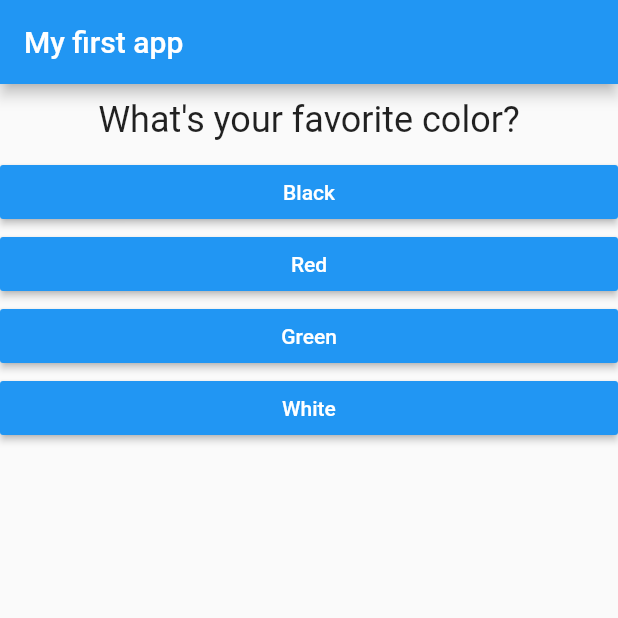
After one commit to nokwin/flutter-udemy, a Flutter app: the screen it shows after launch, on a phone screen of 412 x 824 dp, the top half of it. The commit adds this screen. Run offline on Flutter 3.47's test engine with Material 2 defaults, Android fonts, the phone set to English and light mode, and no system bars.

Commit message:
Spint quiz into components

```diff
--- a/lib/main.dart
+++ b/lib/main.dart
@@ -1,7 +1,8 @@
 import 'package:flutter/material.dart';
+import 'package:flutter_complete_guide/result.dart';
 
-import './question.dart';
-import './answer.dart';
+import './quiz.dart';
+import './result.dart';
 
 void main() {
   runApp(MyApp());
@@ -14,7 +15,7 @@ class MyApp extends StatefulWidget {
 
 class _MyAppState extends State<MyApp> {
   var _questionIndex = 0;
-  final questions = [
+  final _questions = [
     {
       'questionText': 'What\'s your favorite color?',
       'answers': ['Black', 'Red', 'Green', 'White']
@@ -30,7 +31,7 @@ class _MyAppState extends State<MyApp> {
   ];
 
   void _answerQuestion() {
-    if (_questionIndex < questions.length) {
+    if (_questionIndex < _questions.length) {
       print('we have more questions');
     }
 
@@ -45,18 +46,12 @@ class _MyAppState extends State<MyApp> {
     return MaterialApp(
       home: Scaffold(
         appBar: AppBar(title: Text("My first app")),
-        body: _questionIndex < questions.length
-            ? Column(
-                children: <Widget>[
-                  Question(questions[_questionIndex]['questionText']),
-                  ...(questions[_questionIndex]['answers'] as List<String>)
-                      .map((answer) => Answer(_answerQuestion, answer))
-                      .toList(),
-                ],
-              )
-            : Center(
-                child: Text('You did it'),
-              ),
+        body: _questionIndex < _questions.length
+            ? Quiz(
+                questions: _questions,
+                questionIndex: _questionIndex,
+                answerQuestion: _answerQuestion)
+            : Result(),
       ),
     );
   }
--- /dev/null
+++ b/lib/quiz.dart
@@ -0,0 +1,27 @@
+import 'package:flutter/material.dart';
+
+import './question.dart';
+import './answer.dart';
+
+class Quiz extends StatelessWidget {
+  final List<Map<String, Object>> questions;
+  final int questionIndex;
+  final Function answerQuestion;
+
+  Quiz(
+      {@required this.questions,
+      @required this.questionIndex,
+      @required this.answerQuestion});
+
+  @override
+  Widget build(BuildContext context) {
+    return Column(
+      children: <Widget>[
+        Question(questions[questionIndex]['questionText']),
+        ...(questions[questionIndex]['answers'] as List<String>)
+            .map((answer) => Answer(answerQuestion, answer))
+            .toList(),
+      ],
+    );
+  }
+}
```
Also changed, not shown: lib/result.dart (added, +10 -0 lines).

-*-

(Exercise): Print all of the data exactly, and do not carry over any pictures.

(Answer section):
After one commit to nokwin/flutter-udemy, a Flutter app: the screen it shows after launch, on a phone screen of 412 x 824 dp, the top half of it. The commit adds this screen. Run offline on Flutter 3.47's test engine with Material 2 defaults, Android fonts, the phone set to English and light mode, and no system bars.

Commit message:
Spint quiz into components

```diff
--- a/lib/main.dart
+++ b/lib/main.dart
@@ -1,7 +1,8 @@
 import 'package:flutter/material.dart';
+import 'package:flutter_complete_guide/result.dart';
 
-import './question.dart';
-import './answer.dart';
+import './quiz.dart';
+import './result.dart';
 
 void main() {
   runApp(MyApp());
@@ -14,7 +15,7 @@ class MyApp extends StatefulWidget {
 
 class _MyAppState extends State<MyApp> {
   var _questionIndex = 0;
-  final questions = [
+  final _questions = [
     {
       'questionText': 'What\'s your favorite color?',
       'answers': ['Black', 'Red', 'Green', 'White']
@@ -30,7 +31,7 @@ class _MyAppState extends State<MyApp> {
   ];
 
   void _answerQuestion() {
-    if (_questionIndex < questions.length) {
+    if (_questionIndex < _questions.length) {
       print('we have more questions');
     }
 
@@ -45,18 +46,12 @@ class _MyAppState extends State<MyApp> {
     return MaterialApp(
       home: Scaffold(
         appBar: AppBar(title: Text("My first app")),
-        body: _questionIndex < questions.length
-            ? Column(
-                children: <Widget>[
-                  Question(questions[_questionIndex]['questionText']),
-                  ...(questions[_questionIndex]['answers'] as List<String>)
-                      .map((answer) => Answer(_answerQuestion, answer))
-                      .toList(),
-                ],
-              )
-            : Center(
-                child: Text('You did it'),
-              ),
+        body: _questionIndex < _questions.length
+            ? Quiz(
+                questions: _questions,
+                questionIndex: _questionIndex,
+                answerQuestion: _answerQuestion)
+            : Result(),
       ),
     );
   }
--- /dev/null
+++ b/lib/quiz.dart
@@ -0,0 +1,27 @@
+import 'package:flutter/material.dart';
+
+import './question.dart';
+import './answer.dart';
+
+class Quiz extends StatelessWidget {
+  final List<Map<String, Object>> questions;
+  final int questionIndex;
+  final Function answerQuestion;
+
+  Quiz(
+      {@required this.questions,
+      @required this.questionIndex,
+      @required this.answerQuestion});
+
+  @override
+  Widget build(BuildContext context) {
+    return Column(
+      children: <Widget>[
+        Question(questions[questionIndex]['questionText']),
+        ...(questions[questionIndex]['answers'] as List<String>)
+            .map((answer) => Answer(answerQuestion, answer))
+            .toList(),
+      ],
+    );
+  }
+}
```
Also changed, not shown: lib/result.dart (added, +10 -0 lines).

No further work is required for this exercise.